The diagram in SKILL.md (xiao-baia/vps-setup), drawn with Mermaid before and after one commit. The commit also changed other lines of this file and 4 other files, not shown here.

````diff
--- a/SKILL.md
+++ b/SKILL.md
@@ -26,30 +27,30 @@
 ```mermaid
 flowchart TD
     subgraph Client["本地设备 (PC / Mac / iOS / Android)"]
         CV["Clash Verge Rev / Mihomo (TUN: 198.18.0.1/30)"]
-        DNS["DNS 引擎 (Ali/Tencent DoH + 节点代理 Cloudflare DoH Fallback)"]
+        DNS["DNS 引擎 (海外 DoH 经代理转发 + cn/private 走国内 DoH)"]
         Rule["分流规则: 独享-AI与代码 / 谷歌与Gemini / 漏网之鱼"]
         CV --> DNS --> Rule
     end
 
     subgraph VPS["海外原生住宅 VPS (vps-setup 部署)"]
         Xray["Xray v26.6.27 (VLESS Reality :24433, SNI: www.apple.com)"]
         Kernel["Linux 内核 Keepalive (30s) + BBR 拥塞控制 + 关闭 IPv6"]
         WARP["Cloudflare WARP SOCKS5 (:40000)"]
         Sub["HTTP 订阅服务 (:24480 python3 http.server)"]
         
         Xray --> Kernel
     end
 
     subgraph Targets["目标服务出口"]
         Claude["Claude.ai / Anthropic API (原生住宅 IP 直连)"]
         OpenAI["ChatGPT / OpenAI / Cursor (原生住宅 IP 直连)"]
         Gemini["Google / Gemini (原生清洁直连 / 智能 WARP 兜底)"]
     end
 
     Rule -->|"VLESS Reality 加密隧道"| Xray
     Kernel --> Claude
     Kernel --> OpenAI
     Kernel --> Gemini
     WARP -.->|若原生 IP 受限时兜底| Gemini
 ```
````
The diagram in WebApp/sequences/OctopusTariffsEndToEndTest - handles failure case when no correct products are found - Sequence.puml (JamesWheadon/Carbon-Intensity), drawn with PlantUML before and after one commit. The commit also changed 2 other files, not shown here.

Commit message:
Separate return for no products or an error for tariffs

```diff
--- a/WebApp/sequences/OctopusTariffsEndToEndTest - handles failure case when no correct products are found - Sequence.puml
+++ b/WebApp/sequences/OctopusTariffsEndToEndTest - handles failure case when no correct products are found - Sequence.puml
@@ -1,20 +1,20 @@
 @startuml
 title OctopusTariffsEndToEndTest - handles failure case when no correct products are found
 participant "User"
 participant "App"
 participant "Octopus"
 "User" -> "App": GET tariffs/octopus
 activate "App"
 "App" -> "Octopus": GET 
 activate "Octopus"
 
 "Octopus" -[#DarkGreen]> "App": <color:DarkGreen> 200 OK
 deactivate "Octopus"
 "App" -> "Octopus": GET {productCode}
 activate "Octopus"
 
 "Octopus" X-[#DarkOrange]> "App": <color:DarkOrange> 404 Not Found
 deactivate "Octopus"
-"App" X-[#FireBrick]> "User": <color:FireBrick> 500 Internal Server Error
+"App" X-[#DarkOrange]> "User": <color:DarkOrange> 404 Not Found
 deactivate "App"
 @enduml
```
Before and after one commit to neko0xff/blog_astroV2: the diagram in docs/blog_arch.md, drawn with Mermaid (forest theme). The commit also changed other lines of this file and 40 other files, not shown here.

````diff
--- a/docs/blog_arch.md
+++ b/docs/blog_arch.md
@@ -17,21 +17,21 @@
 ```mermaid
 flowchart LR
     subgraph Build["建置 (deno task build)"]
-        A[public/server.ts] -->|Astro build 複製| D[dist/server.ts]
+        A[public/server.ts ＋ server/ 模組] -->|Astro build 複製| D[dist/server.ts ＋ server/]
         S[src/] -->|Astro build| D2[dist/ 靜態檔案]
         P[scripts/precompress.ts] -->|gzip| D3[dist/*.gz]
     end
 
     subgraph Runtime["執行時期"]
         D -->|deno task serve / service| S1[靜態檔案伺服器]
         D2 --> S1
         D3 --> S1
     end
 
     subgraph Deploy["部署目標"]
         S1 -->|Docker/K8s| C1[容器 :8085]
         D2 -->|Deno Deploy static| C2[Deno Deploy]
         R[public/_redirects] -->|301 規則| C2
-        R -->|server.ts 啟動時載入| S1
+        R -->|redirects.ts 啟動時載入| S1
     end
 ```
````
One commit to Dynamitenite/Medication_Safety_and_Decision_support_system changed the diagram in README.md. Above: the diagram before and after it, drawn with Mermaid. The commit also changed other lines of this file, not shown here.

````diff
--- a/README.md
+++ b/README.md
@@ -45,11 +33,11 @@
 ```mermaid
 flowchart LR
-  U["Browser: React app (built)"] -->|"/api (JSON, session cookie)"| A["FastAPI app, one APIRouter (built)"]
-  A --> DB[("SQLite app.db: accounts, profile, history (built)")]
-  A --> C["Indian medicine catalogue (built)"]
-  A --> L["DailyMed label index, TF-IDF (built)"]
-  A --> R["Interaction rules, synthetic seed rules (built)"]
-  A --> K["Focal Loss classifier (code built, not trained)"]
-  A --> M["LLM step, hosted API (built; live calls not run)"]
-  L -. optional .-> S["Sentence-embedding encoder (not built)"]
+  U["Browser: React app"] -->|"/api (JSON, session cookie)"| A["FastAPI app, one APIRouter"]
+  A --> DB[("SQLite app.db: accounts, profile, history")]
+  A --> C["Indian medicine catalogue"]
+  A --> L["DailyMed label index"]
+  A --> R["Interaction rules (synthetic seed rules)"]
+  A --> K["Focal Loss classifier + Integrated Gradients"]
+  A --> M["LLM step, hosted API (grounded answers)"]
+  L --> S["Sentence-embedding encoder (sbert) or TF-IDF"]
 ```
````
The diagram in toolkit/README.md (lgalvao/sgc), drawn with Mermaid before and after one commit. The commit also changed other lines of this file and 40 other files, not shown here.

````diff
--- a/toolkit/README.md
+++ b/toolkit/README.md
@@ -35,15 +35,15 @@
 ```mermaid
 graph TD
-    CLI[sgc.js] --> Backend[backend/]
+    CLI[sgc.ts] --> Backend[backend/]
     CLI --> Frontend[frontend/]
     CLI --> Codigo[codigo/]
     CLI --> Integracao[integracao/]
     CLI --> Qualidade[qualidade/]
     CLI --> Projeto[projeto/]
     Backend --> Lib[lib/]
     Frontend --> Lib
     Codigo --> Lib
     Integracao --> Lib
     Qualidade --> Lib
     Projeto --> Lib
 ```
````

> [Instructions to follow]: Check each line of the listing for "index". Show those that have it.

> [Worked solution]:
-  A --> L["DailyMed label index, TF-IDF (built)"]
+  A --> L["DailyMed label index"]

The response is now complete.